(1) A "patient" is a person who consults or is examined or interviewed by a physician or psychotherapist.
(2) A "physician" is a person authorized to practice medicine in any state or nation, or reasonably believed by the patient so to be.
(3) A "psychotherapist" is (i) a person authorized to practice medicine in any state or nation, or reasonably believed by the patient so to be, while engaged in the diagnosis or treatment of a mental or emotional condition, including alcohol or drug addiction, or, (ii) a person licensed or certified as a psychologist under the laws of any state or nation, while similarly engaged.
(4) A communication is "confidential" if not intended to be disclosed to third persons, except persons present to further the interest of the patient in the consultation, examination, or interview, persons reasonably necessary for the transmission of the communication, or persons who are participating in the diagnosis and treatment under the direction of the physician or psychotherapist, including members of the patient's family.
(5) A "medical record" is any writing, document or electronically stored information pertaining to or created as a result of treatment, diagnosis or examination of a patient.
(b) General Rule of Privilege. A patient has a privilege to refuse to disclose and to prevent any other person from disclosing his medical records or confidential communications made for the purpose of diagnosis or treatment of his physical, mental or emotional condition, including alcohol or drug addiction, among himself, physician or psychotherapist, and persons who are participating in the diagnosis or treatment under the direction of the physician or psychotherapist, including members of the patient's family.
(c) Who May Claim the Privilege. The privilege may be claimed by the patient, his guardian or conservator, or the personal representative of a deceased patient. The person who was the physician or psychotherapist at the time of the communication is presumed to have authority to claim the privilege but only on behalf of the patient.
(1) Proceedings for hospitalization. There is no privilege under this rule for communications relevant to an issue in proceedings to hospitalize the patient for mental illness, if the psychotherapist in the course of diagnosis or treatment has determined that the patient is in need of hospitalization.
(2) Examination by order of court. If the court orders an examination of the physical, mental, or emotional condition of a patient, whether a party or a witness, communications made in the course thereof are not privileged under this rule with respect to the particular purpose for which the examination is ordered unless the court orders otherwise.
(3) Condition and element of claim or defense.
A. There is no privilege under this rule as to medical records or communications relevant to an issue of the physical, mental, or emotional condition of the patient in any proceeding in which he or she relies upon the condition as an element of his or her claim or defense, or, after the patients death, in any proceeding in which any party relies upon the condition as an element of his or her claim or defense.
B. Any informal, ex parte contact or communication with the patient's physician or psychotherapist is prohibited, unless the patient expressly consents.
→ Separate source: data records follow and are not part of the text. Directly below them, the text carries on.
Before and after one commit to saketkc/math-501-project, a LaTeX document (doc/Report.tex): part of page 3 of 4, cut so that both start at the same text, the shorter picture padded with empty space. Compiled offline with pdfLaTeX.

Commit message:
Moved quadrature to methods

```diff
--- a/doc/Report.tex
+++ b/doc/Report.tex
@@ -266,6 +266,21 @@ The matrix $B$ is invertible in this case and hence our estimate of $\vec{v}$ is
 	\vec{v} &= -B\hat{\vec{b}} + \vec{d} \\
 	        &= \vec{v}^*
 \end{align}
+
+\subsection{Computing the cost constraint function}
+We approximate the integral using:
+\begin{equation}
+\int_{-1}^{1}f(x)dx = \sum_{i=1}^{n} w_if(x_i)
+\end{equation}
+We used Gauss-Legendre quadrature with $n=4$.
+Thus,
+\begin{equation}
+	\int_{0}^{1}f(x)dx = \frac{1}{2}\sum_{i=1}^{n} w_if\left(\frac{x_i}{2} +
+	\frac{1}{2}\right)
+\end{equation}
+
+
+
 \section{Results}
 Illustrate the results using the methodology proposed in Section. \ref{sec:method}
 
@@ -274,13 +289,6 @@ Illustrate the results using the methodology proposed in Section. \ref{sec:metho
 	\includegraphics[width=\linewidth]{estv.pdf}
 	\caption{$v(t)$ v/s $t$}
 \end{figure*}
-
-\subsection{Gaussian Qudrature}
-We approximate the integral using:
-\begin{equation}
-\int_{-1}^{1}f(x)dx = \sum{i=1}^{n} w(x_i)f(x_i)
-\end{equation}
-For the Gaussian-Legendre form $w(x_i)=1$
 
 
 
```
The patient shall not be required, by order of court or otherwise, to authorize any communication with the physician or psychotherapist other than (i) the furnishing of medical records, and (ii) communications in the context of formal discovery procedures.
History. Amended May 13, 1991, effective July 1, 1991; amended January 22, 1998